Arthur and Merlin deals with Arthur’s youth which is involved with the character of Merlin. Sir Gawain and the Green Knight exemplifies the knightly virtues of courage and truth. There is no tendency to inculcate a moral lesson. The poem is quite in the spirit of French romance, told for its own sake. Admirably smooth in style and narrative technique is Ywain and Gawain, in which Gawain and the hero fight a drawn battle, each ignorant of the other’s identity. Morte Arthure deals with Arthur’s Roman campaign, Mordred’s treason, and the death of Arthur.
More important for English literature was the group of romances to which the name of “The Matter of England” has been given. Its materials are drawn fromEnglish history, and it deals with English heroes whose stories floated from mouth to mouth for ??a long time. Of these romances King Horn, Havelock the Dane, Guy of Warwick and Bevis of Hampton are among the best. There are other unclassifiable Middle English romances on a great variety of themes, some dealing with the patience and constancy of an abused woman, some dealing with stock courtly situations, some combining history and folklore in one way of another.
The romances may be said to reflect the age in which they were written.
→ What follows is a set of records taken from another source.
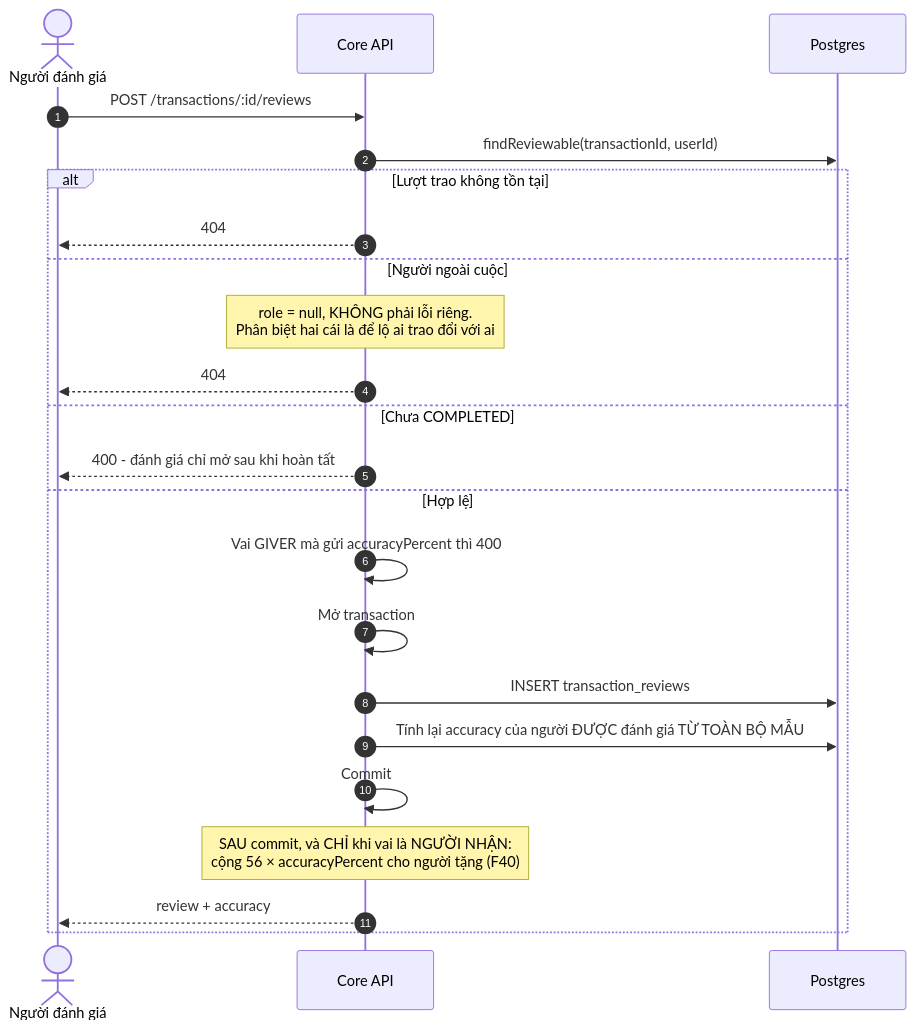
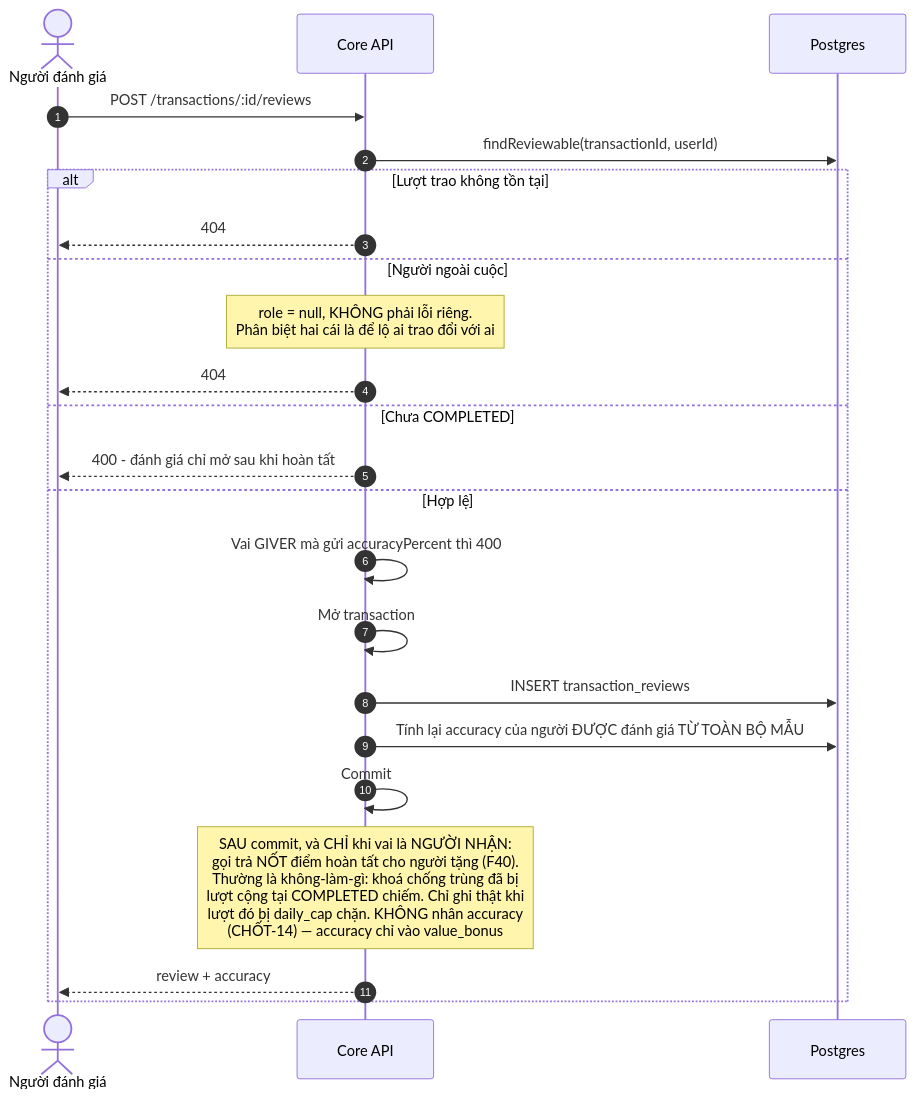
The second of 5 diagrams in docs/diagram/13-review.md (fdshn/trueheart), drawn with Mermaid before and after one commit. The commit also changed other lines of this file and 18 other files, not shown here.

First line of the commit message:
feat(f40): dời mốc cộng điểm hoàn tất sang COMPLETED theo CHỐT-14

````diff
--- a/docs/diagram/13-review.md
+++ b/docs/diagram/13-review.md
@@ -42,26 +45,26 @@
 ```mermaid
 sequenceDiagram
     autonumber
     actor U as Người đánh giá
     participant API as Core API
     participant DB as Postgres
 
     U->>API: POST /transactions/:id/reviews
     API->>DB: findReviewable(transactionId, userId)
     alt Lượt trao không tồn tại
         API-->>U: 404
     else Người ngoài cuộc
         Note over API: role = null, KHÔNG phải lỗi riêng.<br/>Phân biệt hai cái là để lộ ai trao đổi với ai
         API-->>U: 404
     else Chưa COMPLETED
         API-->>U: 400 - đánh giá chỉ mở sau khi hoàn tất
     else Hợp lệ
         API->>API: Vai GIVER mà gửi accuracyPercent thì 400
         API->>API: Mở transaction
         API->>DB: INSERT transaction_reviews
         API->>DB: Tính lại accuracy của người ĐƯỢC đánh giá TỪ TOÀN BỘ MẪU
         API->>API: Commit
-        Note over API: SAU commit, và CHỈ khi vai là NGƯỜI NHẬN:<br/>cộng 56 × accuracyPercent cho người tặng (F40)
+        Note over API: SAU commit, và CHỈ khi vai là NGƯỜI NHẬN:<br/>gọi trả NỐT điểm hoàn tất cho người tặng (F40).<br/>Thường là không-làm-gì: khoá chống trùng đã bị<br/>lượt cộng tại COMPLETED chiếm. Chỉ ghi thật khi<br/>lượt đó bị daily_cap chặn. KHÔNG nhân accuracy<br/>(CHỐT-14) — accuracy chỉ vào value_bonus
         API-->>U: review + accuracy
     end
 ```
````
The society painted in them is cosmopolitan and aristocratic ,which is testified to by the anonymous character of the writings and by the total absence of the patriotic note, in which the commonalty have no place. But with all its shortcomings, the romance has a peculiar interest from the modern standpoint, in that it marks the beginning of English fiction. In it is written the first chapter. of the modern novel.